◆ **WORK TO BE COMPLETED**: Only the number is needed. Please count the lines below in which the word "DoneRuns" occurs.
### DATA UNDER STUDY ###
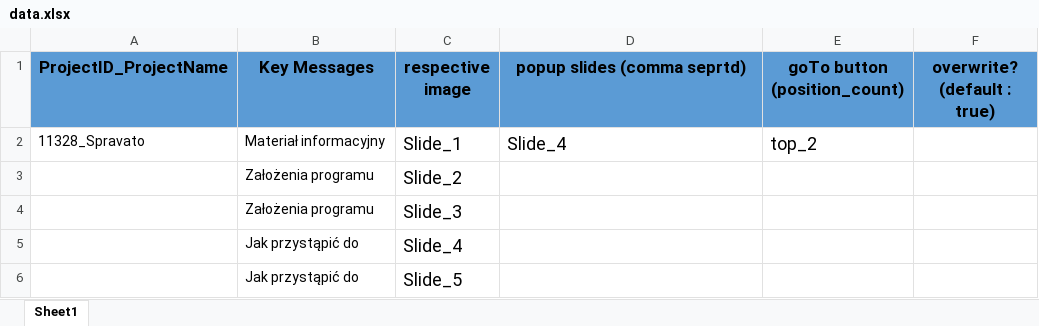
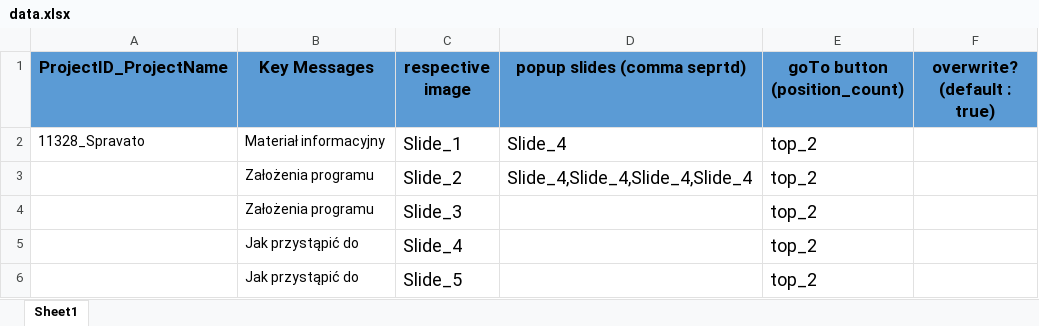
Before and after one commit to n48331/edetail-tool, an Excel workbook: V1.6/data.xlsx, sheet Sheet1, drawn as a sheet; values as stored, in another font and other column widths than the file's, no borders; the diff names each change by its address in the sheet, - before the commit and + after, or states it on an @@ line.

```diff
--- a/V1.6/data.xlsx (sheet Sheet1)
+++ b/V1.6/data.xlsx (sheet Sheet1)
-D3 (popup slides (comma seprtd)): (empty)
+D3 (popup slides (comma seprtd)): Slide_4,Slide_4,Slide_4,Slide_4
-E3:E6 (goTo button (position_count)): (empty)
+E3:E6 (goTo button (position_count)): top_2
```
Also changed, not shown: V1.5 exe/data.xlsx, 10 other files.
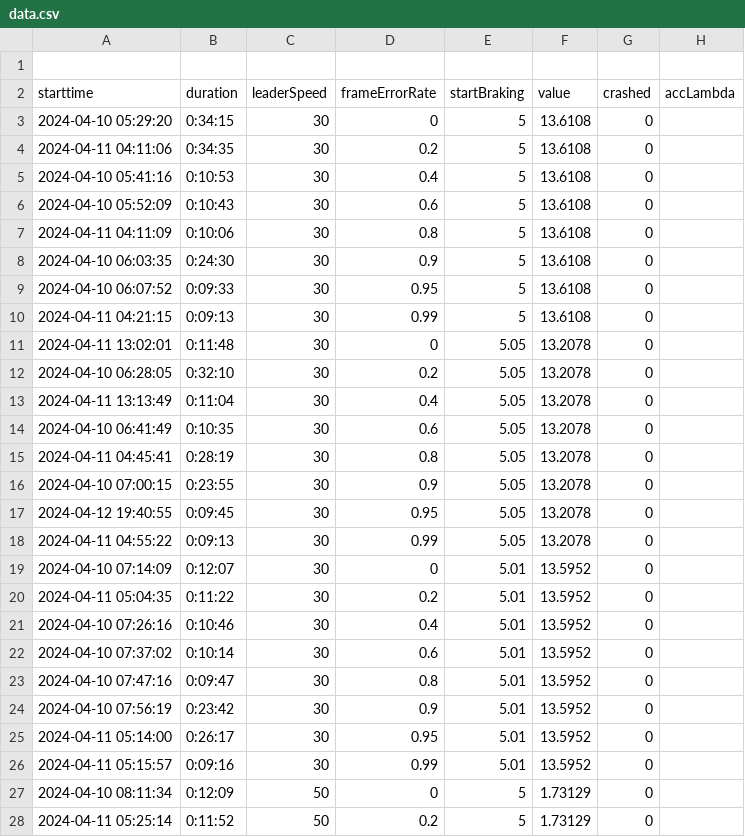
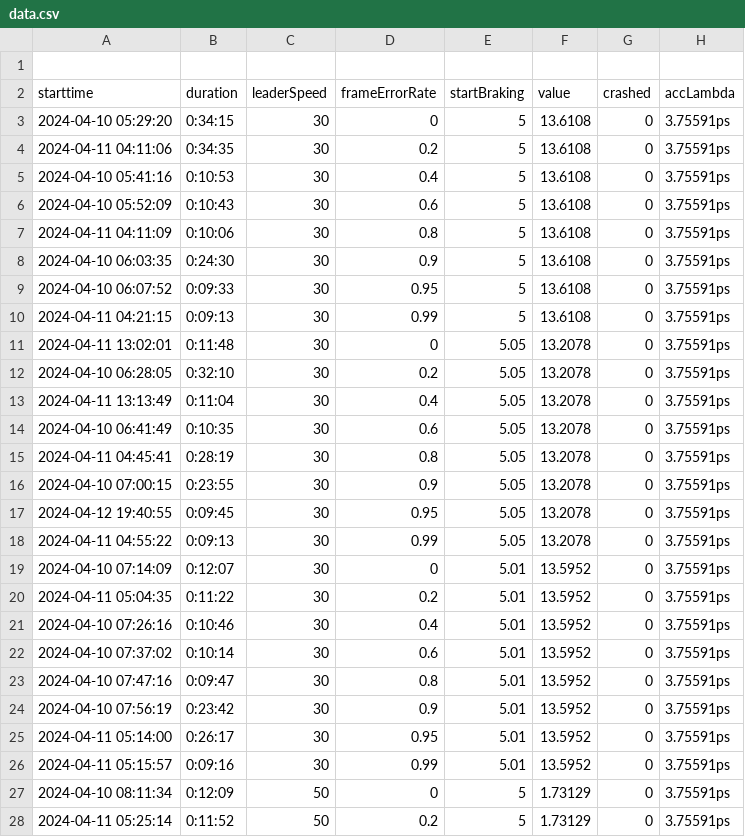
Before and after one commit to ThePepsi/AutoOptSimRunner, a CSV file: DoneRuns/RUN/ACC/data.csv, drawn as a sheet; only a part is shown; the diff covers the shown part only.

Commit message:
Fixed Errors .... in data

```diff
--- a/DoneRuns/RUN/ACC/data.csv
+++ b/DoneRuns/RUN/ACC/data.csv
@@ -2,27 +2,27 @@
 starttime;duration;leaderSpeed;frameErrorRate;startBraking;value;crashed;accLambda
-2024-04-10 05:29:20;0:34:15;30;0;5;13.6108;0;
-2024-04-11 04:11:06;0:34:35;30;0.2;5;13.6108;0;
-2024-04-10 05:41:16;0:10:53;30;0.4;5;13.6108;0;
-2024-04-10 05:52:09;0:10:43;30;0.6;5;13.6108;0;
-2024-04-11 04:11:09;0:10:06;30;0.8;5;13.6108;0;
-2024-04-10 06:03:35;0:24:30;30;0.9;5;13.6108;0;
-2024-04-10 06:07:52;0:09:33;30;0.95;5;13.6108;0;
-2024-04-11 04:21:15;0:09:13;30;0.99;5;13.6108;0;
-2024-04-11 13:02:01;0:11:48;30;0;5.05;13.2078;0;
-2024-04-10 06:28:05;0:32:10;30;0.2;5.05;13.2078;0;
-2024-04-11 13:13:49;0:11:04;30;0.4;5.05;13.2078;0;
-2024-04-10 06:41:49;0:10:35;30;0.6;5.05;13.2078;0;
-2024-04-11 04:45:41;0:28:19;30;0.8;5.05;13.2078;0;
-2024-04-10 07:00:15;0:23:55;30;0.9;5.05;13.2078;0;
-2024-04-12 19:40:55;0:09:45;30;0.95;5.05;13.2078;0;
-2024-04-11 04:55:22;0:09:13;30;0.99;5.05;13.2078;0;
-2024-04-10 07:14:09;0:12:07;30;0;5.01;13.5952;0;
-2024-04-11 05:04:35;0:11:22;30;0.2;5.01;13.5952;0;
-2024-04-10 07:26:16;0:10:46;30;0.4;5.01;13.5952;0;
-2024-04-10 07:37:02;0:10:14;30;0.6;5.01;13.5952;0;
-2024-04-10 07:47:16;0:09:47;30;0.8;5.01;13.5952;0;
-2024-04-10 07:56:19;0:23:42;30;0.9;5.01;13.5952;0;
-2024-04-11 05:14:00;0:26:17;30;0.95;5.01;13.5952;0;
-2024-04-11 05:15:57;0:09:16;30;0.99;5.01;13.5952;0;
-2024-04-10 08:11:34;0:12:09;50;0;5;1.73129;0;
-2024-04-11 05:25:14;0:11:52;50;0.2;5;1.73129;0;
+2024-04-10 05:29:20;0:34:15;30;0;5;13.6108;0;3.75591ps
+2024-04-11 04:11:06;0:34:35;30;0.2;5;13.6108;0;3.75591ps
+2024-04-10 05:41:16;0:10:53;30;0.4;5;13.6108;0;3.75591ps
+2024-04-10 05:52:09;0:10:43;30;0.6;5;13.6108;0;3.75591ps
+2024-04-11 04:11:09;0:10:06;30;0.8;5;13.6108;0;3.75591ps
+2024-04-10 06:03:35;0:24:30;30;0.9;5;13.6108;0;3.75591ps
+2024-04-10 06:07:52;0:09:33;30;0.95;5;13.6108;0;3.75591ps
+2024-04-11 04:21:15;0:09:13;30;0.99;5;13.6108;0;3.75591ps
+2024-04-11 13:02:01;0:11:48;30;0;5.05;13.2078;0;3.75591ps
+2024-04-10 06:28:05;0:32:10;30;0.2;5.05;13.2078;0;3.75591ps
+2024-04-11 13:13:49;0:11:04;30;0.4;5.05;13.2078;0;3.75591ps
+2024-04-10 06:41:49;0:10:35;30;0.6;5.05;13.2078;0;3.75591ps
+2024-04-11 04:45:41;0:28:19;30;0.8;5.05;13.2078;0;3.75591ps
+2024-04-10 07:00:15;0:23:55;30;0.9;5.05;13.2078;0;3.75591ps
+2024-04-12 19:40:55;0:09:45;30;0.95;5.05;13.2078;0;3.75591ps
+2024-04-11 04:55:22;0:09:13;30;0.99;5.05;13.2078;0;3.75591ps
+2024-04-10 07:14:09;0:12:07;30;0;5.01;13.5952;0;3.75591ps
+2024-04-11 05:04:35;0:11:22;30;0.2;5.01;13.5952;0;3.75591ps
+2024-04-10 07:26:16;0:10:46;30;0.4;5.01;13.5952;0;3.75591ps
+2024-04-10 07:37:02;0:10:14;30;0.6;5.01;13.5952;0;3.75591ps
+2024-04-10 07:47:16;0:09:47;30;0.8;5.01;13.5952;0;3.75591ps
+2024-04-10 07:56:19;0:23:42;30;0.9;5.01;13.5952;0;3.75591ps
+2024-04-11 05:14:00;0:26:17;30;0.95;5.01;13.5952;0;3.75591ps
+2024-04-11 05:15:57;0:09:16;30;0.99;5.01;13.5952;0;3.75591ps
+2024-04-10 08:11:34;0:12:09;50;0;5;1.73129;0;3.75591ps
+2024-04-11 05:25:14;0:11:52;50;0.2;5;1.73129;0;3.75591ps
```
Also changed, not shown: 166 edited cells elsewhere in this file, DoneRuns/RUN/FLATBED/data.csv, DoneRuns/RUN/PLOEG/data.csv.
###
### DATA UNDER STUDY ###
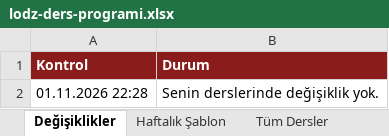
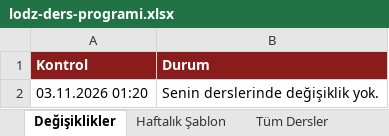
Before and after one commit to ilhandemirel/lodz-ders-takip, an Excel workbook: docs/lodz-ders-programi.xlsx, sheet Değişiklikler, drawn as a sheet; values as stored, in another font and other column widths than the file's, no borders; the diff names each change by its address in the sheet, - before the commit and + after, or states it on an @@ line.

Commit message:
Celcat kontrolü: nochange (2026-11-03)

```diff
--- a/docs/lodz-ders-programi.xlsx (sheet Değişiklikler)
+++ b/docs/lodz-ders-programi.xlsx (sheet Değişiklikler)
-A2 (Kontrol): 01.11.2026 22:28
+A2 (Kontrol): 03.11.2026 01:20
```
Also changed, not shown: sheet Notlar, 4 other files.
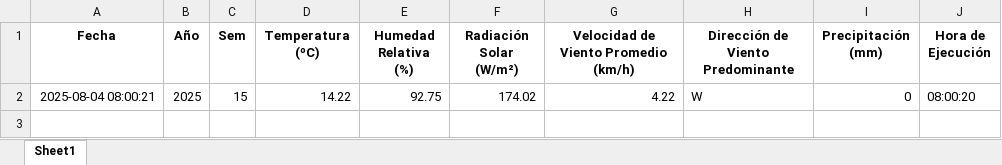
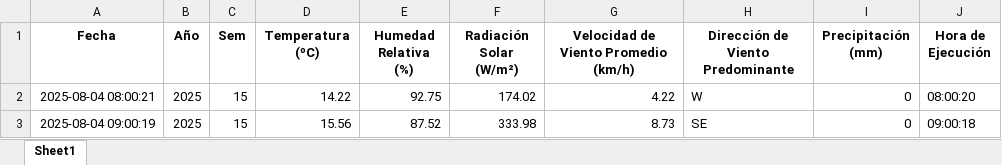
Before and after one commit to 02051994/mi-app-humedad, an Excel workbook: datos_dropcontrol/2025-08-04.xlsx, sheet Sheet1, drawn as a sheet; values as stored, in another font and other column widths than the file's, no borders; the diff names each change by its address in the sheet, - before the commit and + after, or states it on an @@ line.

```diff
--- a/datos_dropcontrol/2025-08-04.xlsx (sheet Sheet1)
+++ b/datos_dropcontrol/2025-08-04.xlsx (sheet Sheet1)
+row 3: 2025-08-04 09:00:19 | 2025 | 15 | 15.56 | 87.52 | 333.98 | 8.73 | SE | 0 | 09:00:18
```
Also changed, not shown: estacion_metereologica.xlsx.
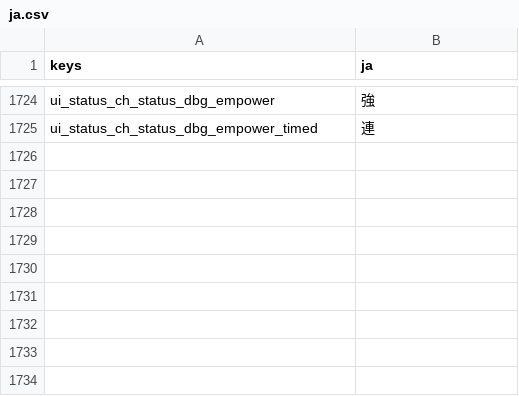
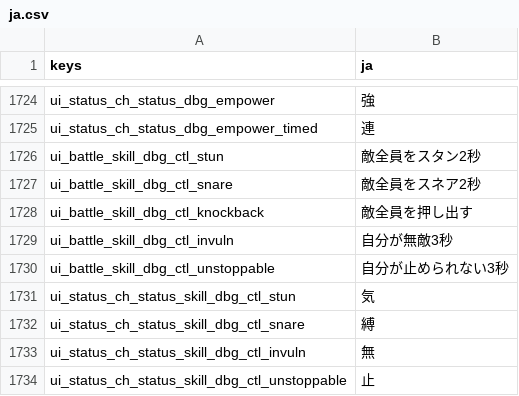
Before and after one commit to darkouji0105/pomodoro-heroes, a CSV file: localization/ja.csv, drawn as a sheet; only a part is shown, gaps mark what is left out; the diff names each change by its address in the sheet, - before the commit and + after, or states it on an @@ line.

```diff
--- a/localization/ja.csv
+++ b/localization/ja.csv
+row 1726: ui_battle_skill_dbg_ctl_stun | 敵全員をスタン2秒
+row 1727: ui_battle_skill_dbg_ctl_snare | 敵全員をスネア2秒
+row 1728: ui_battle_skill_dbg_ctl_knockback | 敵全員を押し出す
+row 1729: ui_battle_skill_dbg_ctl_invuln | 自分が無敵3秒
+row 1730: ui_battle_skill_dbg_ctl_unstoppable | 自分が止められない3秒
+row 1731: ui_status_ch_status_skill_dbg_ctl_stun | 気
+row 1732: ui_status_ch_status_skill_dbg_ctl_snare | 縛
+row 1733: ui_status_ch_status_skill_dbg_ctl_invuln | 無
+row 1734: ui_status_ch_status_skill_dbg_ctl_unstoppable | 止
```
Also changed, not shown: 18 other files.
###
### DATA UNDER STUDY ###
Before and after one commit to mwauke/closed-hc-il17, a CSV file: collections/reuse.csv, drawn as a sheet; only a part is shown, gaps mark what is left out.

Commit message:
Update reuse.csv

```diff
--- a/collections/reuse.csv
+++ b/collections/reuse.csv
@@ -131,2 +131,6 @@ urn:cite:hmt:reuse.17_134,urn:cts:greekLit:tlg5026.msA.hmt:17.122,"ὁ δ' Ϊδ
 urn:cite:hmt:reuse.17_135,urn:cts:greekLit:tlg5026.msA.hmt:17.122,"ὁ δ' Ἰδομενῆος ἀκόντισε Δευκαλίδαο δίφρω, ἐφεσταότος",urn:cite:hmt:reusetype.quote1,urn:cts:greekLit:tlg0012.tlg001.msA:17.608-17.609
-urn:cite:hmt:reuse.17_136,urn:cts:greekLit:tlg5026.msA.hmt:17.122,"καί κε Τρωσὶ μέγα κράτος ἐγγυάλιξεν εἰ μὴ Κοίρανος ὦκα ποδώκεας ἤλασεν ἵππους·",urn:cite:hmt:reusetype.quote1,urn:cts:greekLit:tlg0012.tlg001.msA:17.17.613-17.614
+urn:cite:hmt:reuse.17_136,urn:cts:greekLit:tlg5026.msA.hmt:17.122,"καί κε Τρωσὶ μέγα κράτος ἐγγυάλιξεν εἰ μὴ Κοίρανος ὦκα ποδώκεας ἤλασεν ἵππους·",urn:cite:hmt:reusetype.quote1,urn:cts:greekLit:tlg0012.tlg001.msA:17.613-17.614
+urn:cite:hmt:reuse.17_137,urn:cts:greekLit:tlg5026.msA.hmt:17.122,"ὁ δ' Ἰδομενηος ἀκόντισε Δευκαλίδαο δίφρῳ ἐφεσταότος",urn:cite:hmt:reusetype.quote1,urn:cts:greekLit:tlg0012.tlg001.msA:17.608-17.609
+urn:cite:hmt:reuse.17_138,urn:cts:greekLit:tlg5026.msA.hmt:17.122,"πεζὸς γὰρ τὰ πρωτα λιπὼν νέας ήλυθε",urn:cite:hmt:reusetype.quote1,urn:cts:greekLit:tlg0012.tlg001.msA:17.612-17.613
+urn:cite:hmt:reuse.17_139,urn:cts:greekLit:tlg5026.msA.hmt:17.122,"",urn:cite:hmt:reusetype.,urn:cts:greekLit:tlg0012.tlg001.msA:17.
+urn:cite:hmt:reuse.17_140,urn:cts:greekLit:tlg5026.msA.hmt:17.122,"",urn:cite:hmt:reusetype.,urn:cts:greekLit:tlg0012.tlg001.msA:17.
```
###
◆ **REPLY TO THE EXERCISE**: 4